Lawmakers to discuss funding for housing, long-term care
HONOLULU – Facing down a projection that Hawaii will need an additional 60,000 housing units to meet long-term demand over the next five years, state lawmakers plan to chip away at deciding how much money they’re willing to spend to solve the problem.
The legislative committees that make decisions about money will take up a slew of bills related to housing development, public housing repairs, rental assistance and low-income tax credits today.
Sen. Jill Tokuda, chairwoman of the Senate Ways and Means Committee, wants the state to set a goal of developing at least 22,500 affordable rental housing units over the next 10 years. Her bill, SB2561, is up for a decision by her committee today.
Households with low incomes are especially in need of affordable housing, and nearly 95 percent of rental unit tenants have a household income of less than 140 percent of the median state income, or $80,948 for an individual, according to the bill. About 4,500 affordable rental units were delivered statewide with government assistance from 2004 to 2013, but it’s not enough, supporters say.
Another bill in the committee could potentially make low-income housing tax credits more attractive to investors.

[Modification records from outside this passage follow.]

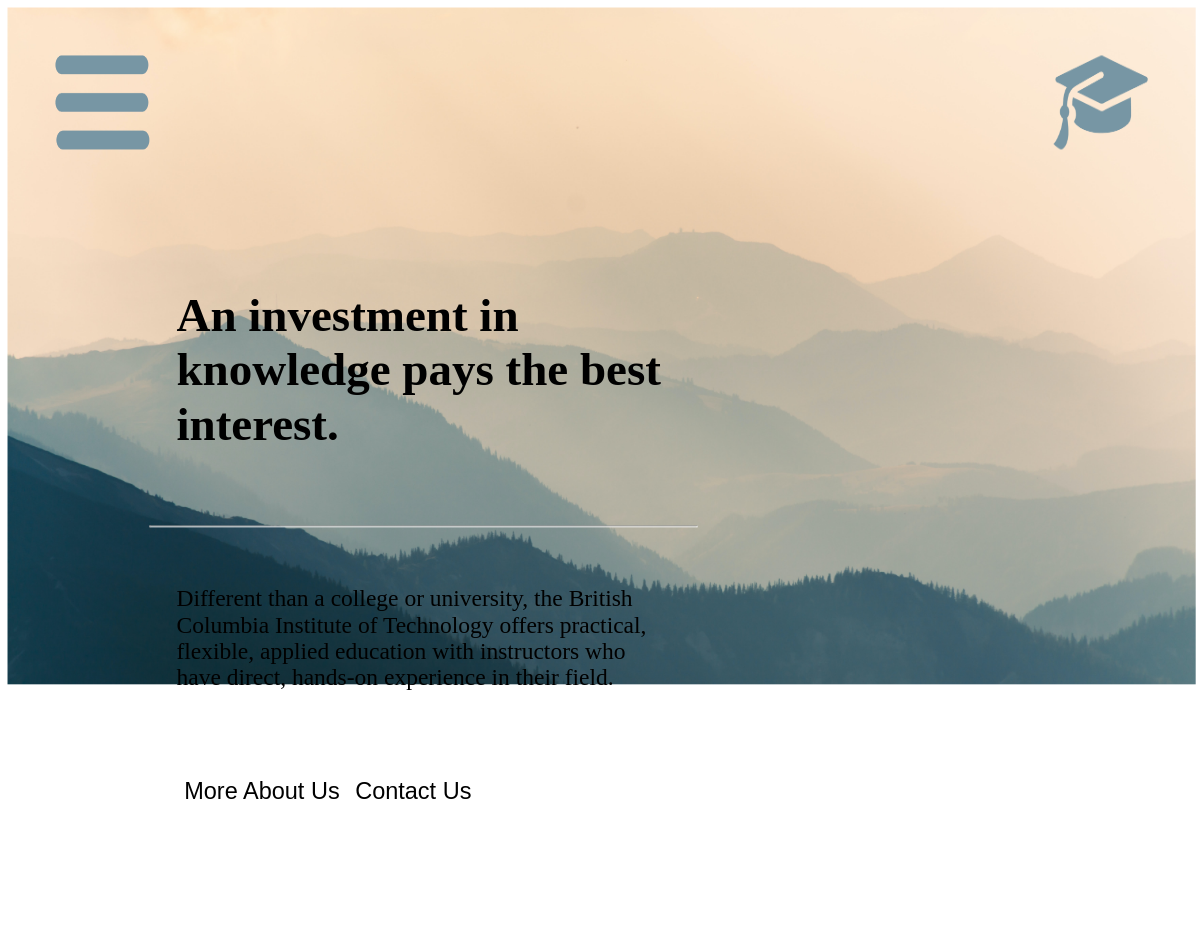
Repository: sierralaurent/MDIA2109-Assignment01
Page: /
These files come from the project's save history. The page is drawn as it stood at one moment and after a run of saves; the edit follows.
The browser window is 1280 px wide. The pictures show the whole page, at 94% of full size.
The project was rebuilt for these pictures with package versions that can differ from the ones it lists, and the page was loaded fresh each time. The framework's server and built-in components were replaced by stand-ins that run in the browser. Also part of the build but not shown: next.config.js, components/Card/card.module.css.

Above is the page before, as saved 2023-02-05 16:26:09.

### pages/index.js
import Head from 'next/head'
import Image from 'next/image'
import { Inter } from '@next/font/google'
import styles from '@/styles/Home.module.css'
import Link from 'next/link'
import Card from '../components/Card'
const inter = Inter({ subsets: ['latin'] })

export default function Home() {
  return (
    <>
    <nav>
      <Head>
        <title>Home</title>
        <meta name="author" content="MDIA 2109" />
        <meta property="og:title" content="Assignment #1 - Home Page" />
        <meta property="og:description" content="BCIT Digital Design and Development Diploma" />
        <link rel="icon" href="/favicon.png" />
        </Head>
        <main className={styles.main} >
          <menuPop/>
          <div className={styles.nav}>
            <img src="icons/menu-icon.png" className={styles.icon1}/>
            <img src="icons/graduation-hat.png" className={styles.icon2}/>
          </div>
          <div className={styles.middle}>
            <div >
            <div className={styles.intro}>
            <h1>An investment in knowledge pays the best interest.</h1>
            </div>
            <hr></hr>
            <div className={styles.intro2}>
            <p>Different than a college or university, the British Columbia Institute of Technology offers practical, flexible, applied education with instructors who have direct, hands-on experience in their field.</p>
            </div>
            </div>

            <div className={styles.buttons}>
            <Link href="/about">
          <button className={styles.butt}>More About Us</button>
        </Link>
        <Link href="/contact">
        <button className={styles.butt}>Contact Us</button>
        </Link>
            </div>
            </div>
          <div className={styles.bottom}>
            <a href="/about">
              <span>
                <img src="icons/downwardArrow.png" className={styles.icon3}/>
              </span>
            </a>
          </div>
        </main>
    </nav>
    </>
  )
}

### styles/Home.module.css
.main {
  background-image: url('../public/background-images/backgroundMountain.jpg');
  background-size: cover;
  height: 100vh;
}

.nav {
  padding: 4%;
}

.buttons {
  padding: 5%;
  bottom: 6rem;
  left: 1rem;
  gap: 2rem;
}

.butt {
  border: 3px solid white;
  border-radius: 8%;
  background-color: transparent;
  font-size: 25px;
  width: fit-content;
  padding: 1%;

}

.butt:hover {
  background-color: white;
  color: black;
}

.intro {
  display: flex;
  justify-content: left;
  flex-direction: row;

}

.intro2 {
  display: flex;
  justify-content: left;
  flex-direction: row;
  font-size: 25px;
  padding: 5%;
}

.intro h1 {
  font-size: 50px;
  padding: 5%;
  flex-direction: row;
}
.intro p {
  font-size: 30px;
  padding: 5%;
  flex-direction: row;
}

.middle {
  display: flex;
  flex-direction: column;
  justify-content: left;
  align-items: left;
  padding-top: 10%;
  padding-right: 30%;
}

.icon1 {
  width: 100px;
  height: 100px;
  float: left;
}

.icon2 {
  width: 100px;
  height: 100px;
  float: right;
}

.icon3 {
  width: 5vw;
  height: 5vh;
  float: right;
}

.bottom {
  padding: 8%;
  padding-top: 1%;
}

/* Desktop */
@media only screen and (min-width: 1000px) {
    .intro {
      max-width: 600px;
    }
    .intro2 {
      max-width: 600px;
    }
}


/* Tablet or iPad Air */
@media only screen and (min-width: 600px) and (max-width: 999px ) {
    .intro {
      max-width: 800px;
    }
    .middle {
      padding-right: 10%;
    }
    .intro h1 {
      font-size: 35px;
    }
    .intro2 p {
      font-size: 20px;
    }
    .butt {
      font-size: 20px;
    }
    .icon1 {
      width: 80px;
      height: 80px;
    }
    .icon2 {
      width: 80px;
      height: 80px;
    }
    .bottom {
      padding-top: 30%;
    }
}

/* Mobile or iPhone XR */
@media only screen and (max-width: 599px ) {
  .intro {
    max-width: 800px;
  }
  .middle {
    padding-right: 10%;
  }
  .intro h1 {
    font-size: 28px;
  }
  .intro2 p {
    font-size: 18px;
  }
  .butt {
    font-size: 18px
  }
  .icon1 {
    width: 50px;
    height: 50px;
  }
  .icon2 {
    width: 50px;
    height: 50px;
  }
  .icon3 {
    width: 40px;
    height: 40px;
  }
  .bottom {
    padding-top: 40%;
    padding-left: 5%;
  }
}

### components/Card/index.js
import {useState} from 'react'
import Image from 'next/image'
import styles from '@/components/Card/card.module.css'

const Card = () => {
    const [showPopup, setShowPopup] = useState(faslse);

    return (
        <div>
            <button className={styles.butt}
                onClick={() => setShowPopup(true)}
                >
                    <img src='/icons/menu-icon.png' width={60}></img>
            </button>

            {
                showPopup ? (
                    <div className={styles.menubutton}>
                        <h1 className={styles.x} onClick={() => setShowPopup(fasle)}>
                            X
                        </h1>
                        <img src="/background/menuBackground.png" width={200} className={styles.background}></img>

                        <div className={styles.menu}>
                            <h3>Home</h3>
                            <h3>About</h3>
                            <h3>Contact</h3>
                        </div>


                        </div>
                ) : null
            }
        </div>
    );
};

export default Card;

Loaded but not shown: pages/_document.js (common file)

After the next 2 saves:
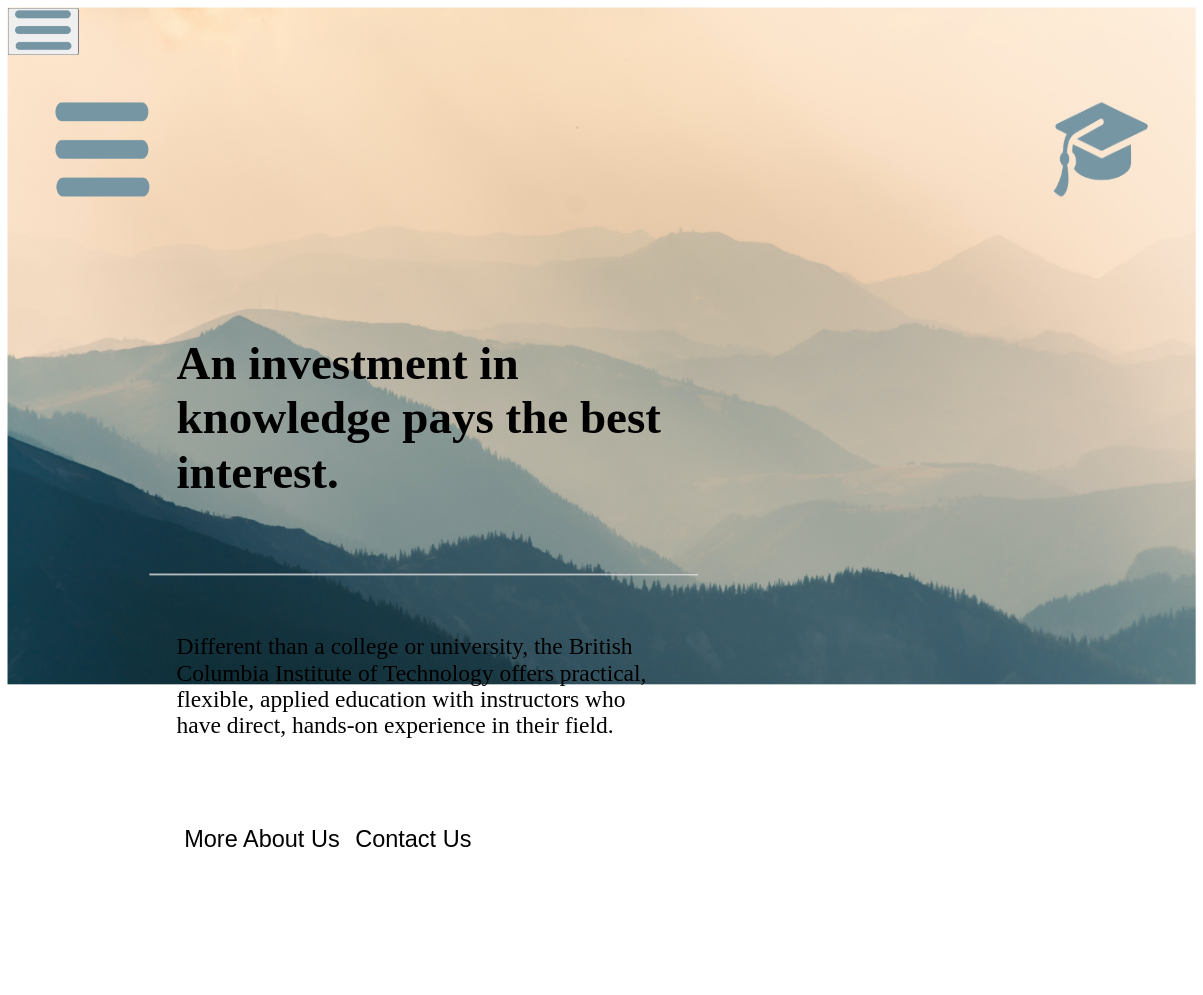
The 2 saves are shown as one change because 1 did not build or start.
The last was saved 2 min 58 s later.
--- a/pages/index.js
+++ b/pages/index.js
@@ -18,7 +18,7 @@ export default function Home() {
         <link rel="icon" href="/favicon.png" />
         </Head>
         <main className={styles.main} >
-          <menuPop/>
+          <Card/>
           <div className={styles.nav}>
             <img src="icons/menu-icon.png" className={styles.icon1}/>
             <img src="icons/graduation-hat.png" className={styles.icon2}/>
--- a/components/Card/index.js
+++ b/components/Card/index.js
@@ -3,7 +3,7 @@ import Image from 'next/image'
 import styles from '@/components/Card/card.module.css'
 
 const Card = () => {
-    const [showPopup, setShowPopup] = useState(faslse);
+    const [showPopup, setShowPopup] = useState(0);
 
     return (
         <div>
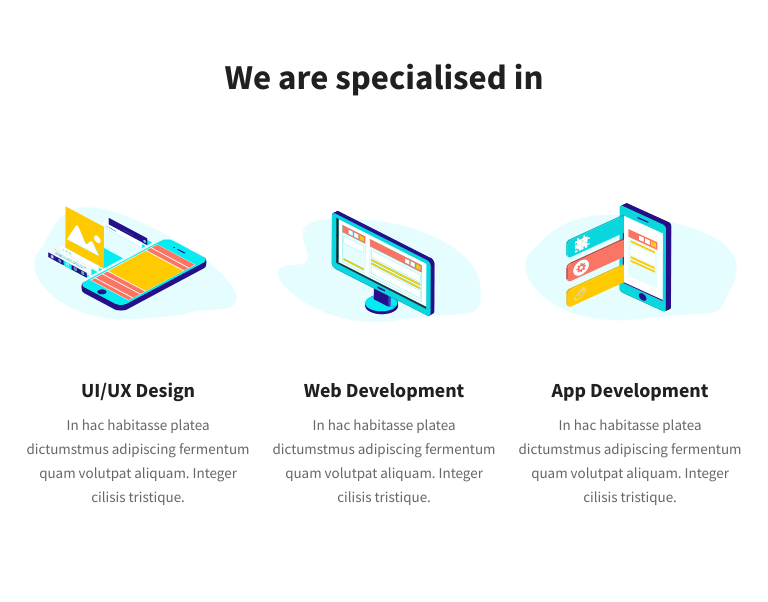
Repository: advert31337/marafon_from0to1_MartaUP
Page: index.html
An editor plug-in stored every save of this project. The page is shown before and after the next save, followed by the edit.
The browser window is 768 px wide. The pictures show the part of the page from y = 793 to 1395 px (the page is 1395 px tall before and 1307 px after).

Above is the page before, as saved 2020-03-08 15:28:37.

After the next save:
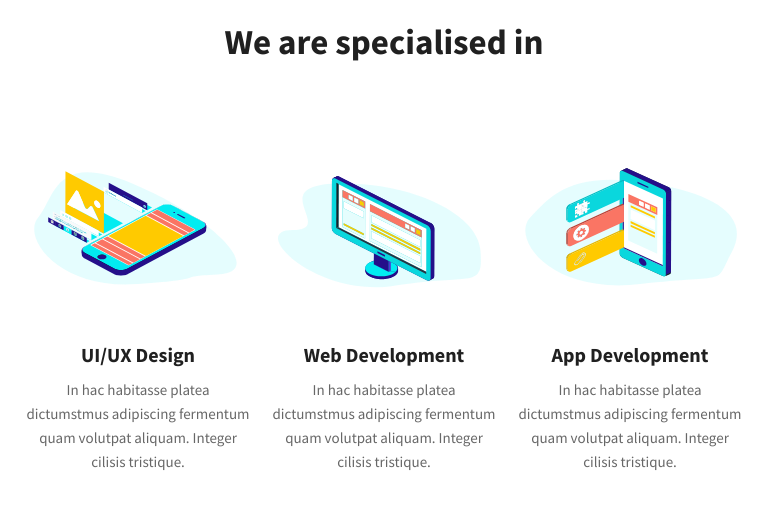
Saved 60 s later.
--- a/css/style.css
+++ b/css/style.css
@@ -363,7 +363,9 @@ a {
 }
 
 @media (max-width: 775px) {
-
+    .specialised{
+        padding: 20px 0 40px;
+    }
 }
 
 @media (max-width: 570px) {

Here are some additional bills lawmakers will consider this week:
A bill to bar employers from discriminating against employees by paying lower wages for the same work to members of the opposite sex will be heard by the Senate Ways and Means Committee on Tuesday.
A proposal to create an independent review board to investigate incidents of officer-involved death or serious injuries will be heard in the Senate Ways and Means Committee today.
A bill to create a state tax to fund long-term care is up for a decision in the same committee today.